  • Harrison Bergeron Oct 15, 2007

    Look, the wheels of justice turn slowly. The defense attorney(s) also played a part in prolonging the case by their scheduling conflicts with other cases. The murderer did not confess to sole responsibility until 4/2007, so until that time, Johnson was being held for murder. He couldn't afford bail for a capital crime, that's not the government's problem.

    Unfortunately, capital crimes take a long time to build a case for. Crime labs are booked beyond capacity, docket overloading, etc.

    I'm sure that if the charges are reduced, he will be credited for time served.

  • Meandmytwo Oct 15, 2007

    Three years and no trail or evidence. Let this young man go and enjoy his life.

  • yeahright2 Oct 15, 2007

    Agreed, three years without a trial is too way too long. This part of the legal system is flawed that a person can spend so long in jail without being convicted of a crime. This statement applies to any crime in general and not just this one specifically.

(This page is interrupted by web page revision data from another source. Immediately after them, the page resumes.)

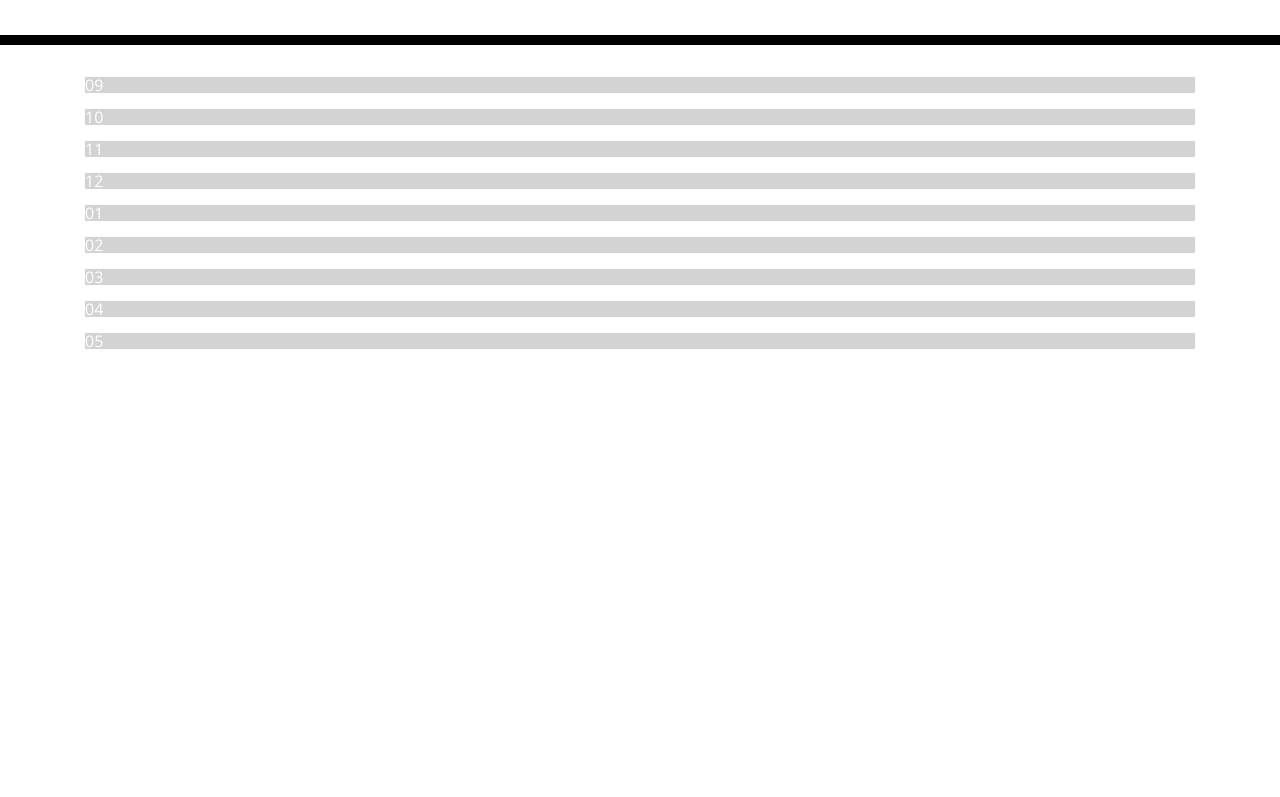
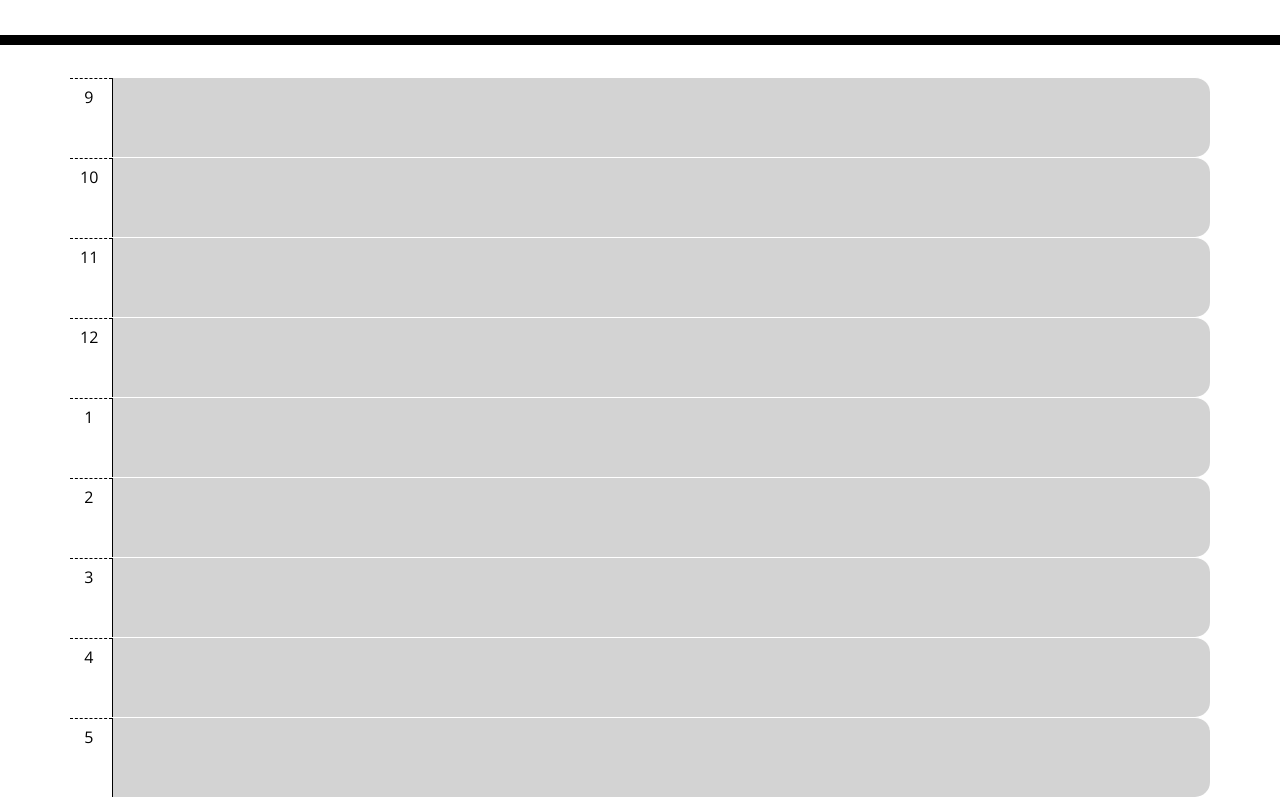
Before and after one commit to AhmadMHanif7/WorkDay-Calender, a plain HTML site: page index.html in a window 1280 px wide. Shown: the part 287-1084 px from the top of the page. Before the commit the page ends 800 px from the top, so only its background shows below. Drawn offline with nearby package versions, Linux system fonts and the light colour scheme.

Commit message:
Added rows for calender and hour container

```diff
--- a/index.html
+++ b/index.html
@@ -29,15 +29,42 @@
       <p id="currentDay" class="lead"></p>
     </header>
     <div class="container">
-      <p id = "hour9" class = "hour">09</p>
-      <p id = "hour10" class = "hour">10</p>
-      <p id = "hour11" class = "hour">11</p>
-      <p id = "hour12" class = "hour">12</p>
-      <p id = "hour13" class = "hour">01</p>
-      <p id = "hour14" class = "hour">02</p>
-      <p id = "hour15" class = "hour">03</p>
-      <p id = "hour16" class = "hour">04</p>
-      <p id = "hour17" class = "hour">05</p>
+      <li id = "hour9" class = "time-block row">
+        <div class = "hour"> 9  </div>
+        <textarea class = "description"></textarea>
+      </li>
+      <li id = "hour10" class = "time-block row">
+        <div class = "hour">10 </div>
+        <textarea class = "description"></textarea>
+      </li>
+      <li id = "hour11" class = "time-block row">
+        <div class = "hour">11 </div>
+        <textarea class = "description"></textarea>
+      </li>
+      <li id = "hour12" class = "time-block row">
+        <div class = "hour">12 </div>
+        <textarea class = "description"></textarea>
+      </li>
+      <li id = "hour13" class = "time-block row">
+        <div class = "hour"> 1  </div>
+        <textarea class = "description"></textarea>
+      </li>
+      <li id = "hour14" class = "time-block row">
+        <div class = "hour"> 2  </div>
+        <textarea class = "description"></textarea>
+      </li>
+      <li id = "hour15" class = "time-block row">
+        <div class = "hour"> 3  </div>
+        <textarea class = "description"></textarea>
+      </li>
+      <li id = "hour16" class = "time-block row">
+        <div class = "hour"> 4  </div>
+        <textarea class = "description"></textarea>
+      </li>
+      <li id = "hour17" class = "time-block row">
+        <div class = "hour"> 5  </div>
+        <textarea class = "description"></textarea>
+      </li>
     </div>
 
     <script src="https://code.jquery.com/jquery-3.4.1.min.js"></script>
--- a/style.css
+++ b/style.css
@@ -40,6 +40,8 @@ textarea{
   background-color: #ffffff;
   color: #000000;
   border-top: 1px dashed #000000;
+  padding: 10px;
+  text-align: center;
 }
 
 .past {
```
Also changed, not shown: 1 other file.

  • BUCKEYEnNC Oct 15, 2007

    Three years without a trial is unacceptable! If he took part, then he needs to get his just punishment via trial and punishment. Everyone needs closure. The longer this drags out, the more painful it is for the victim's family.

  • methinks Oct 15, 2007

    The other defendant that is out on bond and has been out for a while was charged for giving a false alibi for Johnson, not covering up the crime scene as Johnson has admitted doing. The police and DA feel there is enough evidence to charge Johnson with murder. Deans wasn't ever there. He only gave Johnson an alibi. Deans and Johnson did not commit the same crimes.

  • wp Oct 15, 2007

    If I'm not mistaken, he was in jail b/c he couldn't post bond. The bond was to high for his family to pay. The bond was high because it was thought he took part in actually raping and killing this girl. Now, his bond has been reduced & paid, because the boy already found guilty for the crime said that Johnson didn't rape or kill the girl. All he did was help clean the car. Johnson should have his day in court being charged as an accessory, especially since no DNA or other evidence was found at the crime scene linking Johnson to it. If he's found guilty as an accessory, let him serve time. He should have come forward as soon as he knew what his friend had done, not help him clean the car.

More...